The local currency closed Thursday’s session at P52.60 versus the greenback, down five centavos from the P52.55 finish on Wednesday.
The peso opened the session at its intraday high of P52.50 per dollar, while its worst showing stood at P52.695 versus the US currency.
Trading volume thinned to $1.202 billion from the $1.755 billion that switched hands the previous day.
A foreign exchange trader said the peso moved within a small range yesterday.
“Trading was somehow muted [on Thursday] as market players saw agent banks again selling heavy amount of dollars,” the trader said.
The trader added that the peso weakened even as the dollar also declined against major currencies overnight.

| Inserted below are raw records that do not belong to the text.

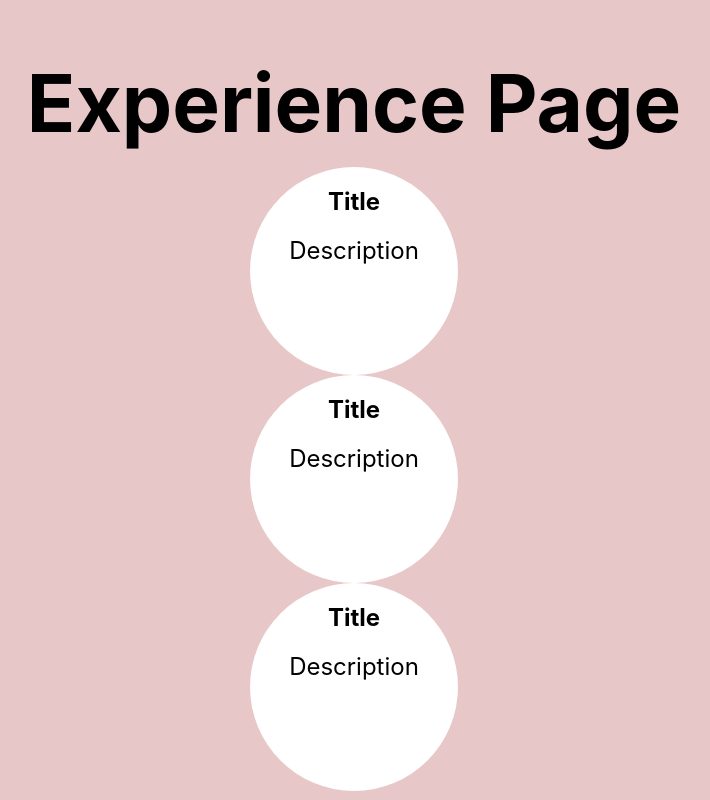
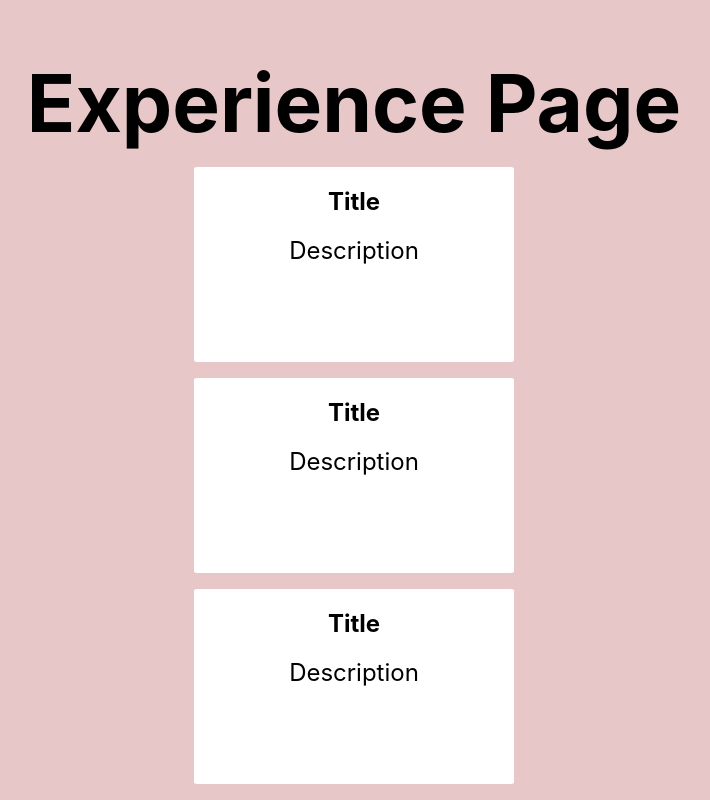
Before and after one commit to earthlymeg/portfolio-v2, a React (Create React App) app: page / in a window 1280 px wide. Shown: the part 892-1692 px from the top of the page, without its empty margins (286-996 px from the left). Built offline with nearby package versions, Linux system fonts and the light colour scheme.

Commit message:
Styling project cards

```diff
--- a/src/styles/projectCard.css
+++ b/src/styles/projectCard.css
@@ -4,8 +4,13 @@
     flex-direction: column;
     align-items: center;
     height: 13rem;
-    width: 13rem;
+    width: 20rem;
     background-color: white;
-    border-radius: 50%;
+    border-radius: 1%;
+    margin-bottom: 1rem;
 
 }
+
+h1 {
+    margin-bottom: 1rem;
+}
```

Reuters reported that the dollar index was up 0.1% yesterday to 96.633 versus a basket of currencies yesterday.
“I guess market players were just looking for drivers at the market, waiting for further news of what’s to come or what will drive the dollar-peso higher or lower,” the trader said.

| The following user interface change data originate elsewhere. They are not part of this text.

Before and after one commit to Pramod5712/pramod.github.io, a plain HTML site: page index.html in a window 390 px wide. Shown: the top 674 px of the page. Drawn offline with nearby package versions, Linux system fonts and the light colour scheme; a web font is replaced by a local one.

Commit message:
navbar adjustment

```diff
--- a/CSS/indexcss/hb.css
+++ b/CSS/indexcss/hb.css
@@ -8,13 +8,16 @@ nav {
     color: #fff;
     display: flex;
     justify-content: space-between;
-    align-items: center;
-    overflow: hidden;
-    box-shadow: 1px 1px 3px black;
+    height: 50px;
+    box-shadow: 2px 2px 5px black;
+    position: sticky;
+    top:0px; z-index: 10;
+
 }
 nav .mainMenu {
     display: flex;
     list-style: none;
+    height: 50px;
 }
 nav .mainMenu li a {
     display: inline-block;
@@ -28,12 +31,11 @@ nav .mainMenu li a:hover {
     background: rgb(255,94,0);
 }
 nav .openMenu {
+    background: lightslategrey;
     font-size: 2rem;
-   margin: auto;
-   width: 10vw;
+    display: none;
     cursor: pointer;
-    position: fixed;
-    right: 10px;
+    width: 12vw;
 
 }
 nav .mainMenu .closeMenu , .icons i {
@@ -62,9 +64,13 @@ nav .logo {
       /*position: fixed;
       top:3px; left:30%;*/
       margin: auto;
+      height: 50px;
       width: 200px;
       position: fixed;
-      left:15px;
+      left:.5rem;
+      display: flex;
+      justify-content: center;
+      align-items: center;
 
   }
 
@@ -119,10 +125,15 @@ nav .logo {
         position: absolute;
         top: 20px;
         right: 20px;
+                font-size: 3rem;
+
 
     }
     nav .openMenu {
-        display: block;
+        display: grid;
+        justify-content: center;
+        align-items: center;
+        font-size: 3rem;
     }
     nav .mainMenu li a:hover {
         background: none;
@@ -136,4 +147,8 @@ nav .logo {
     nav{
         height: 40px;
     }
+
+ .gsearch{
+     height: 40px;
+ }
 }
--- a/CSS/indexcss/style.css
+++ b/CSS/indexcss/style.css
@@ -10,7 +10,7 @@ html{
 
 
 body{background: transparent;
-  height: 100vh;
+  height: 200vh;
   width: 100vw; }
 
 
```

Meanwhile, another trader said the peso depreciated on market risk-off sentiment following the weaker-than-expected US producer inflation and durable goods data, as well as the uncertainty on the Brexit deal which heightened fears of a further global growth slowdown.
In a 312-308 vote, members of the British parliament rejected the idea of leaving the European Union without a deal, as they are set to vote on whether the United Kingdom will ask the economic bloc to delay the March 29 departure.
The trader added that the Bangko Sentral ng Pilipinas (BSP) “seemed to intervene” at the P52.70 level.
As the country’s monetary authority, the BSP sometimes conducts “tactical interventions” to temper any sharp swings that may cause the peso to appreciate or depreciate.
For today, the first trader expects the peso to move between P52.40 and P52.85 versus the dollar, while the other gave a P52.50-P52.70 range.
Most other Asian currencies also weakened against the dollar on Thursday, as investors grappled with a slew of economic data from the region’s largest trading partner, China, while uncertainty over a US-Sino trade deal continued to weigh on risk appetite.
China’s industrial output fell to a 17-year low in the first two months of the year, data showed on Thursday, while investment picked up speed as the government fast-tracked more road and rail projects as they work to avert a sharper slowdown.
Among the regional players, currencies that are more sensitive to trade tensions such as the Singapore dollar weakened 0.2%, while the South Korean won edged lower. — K.A.N. Vidal with Reuters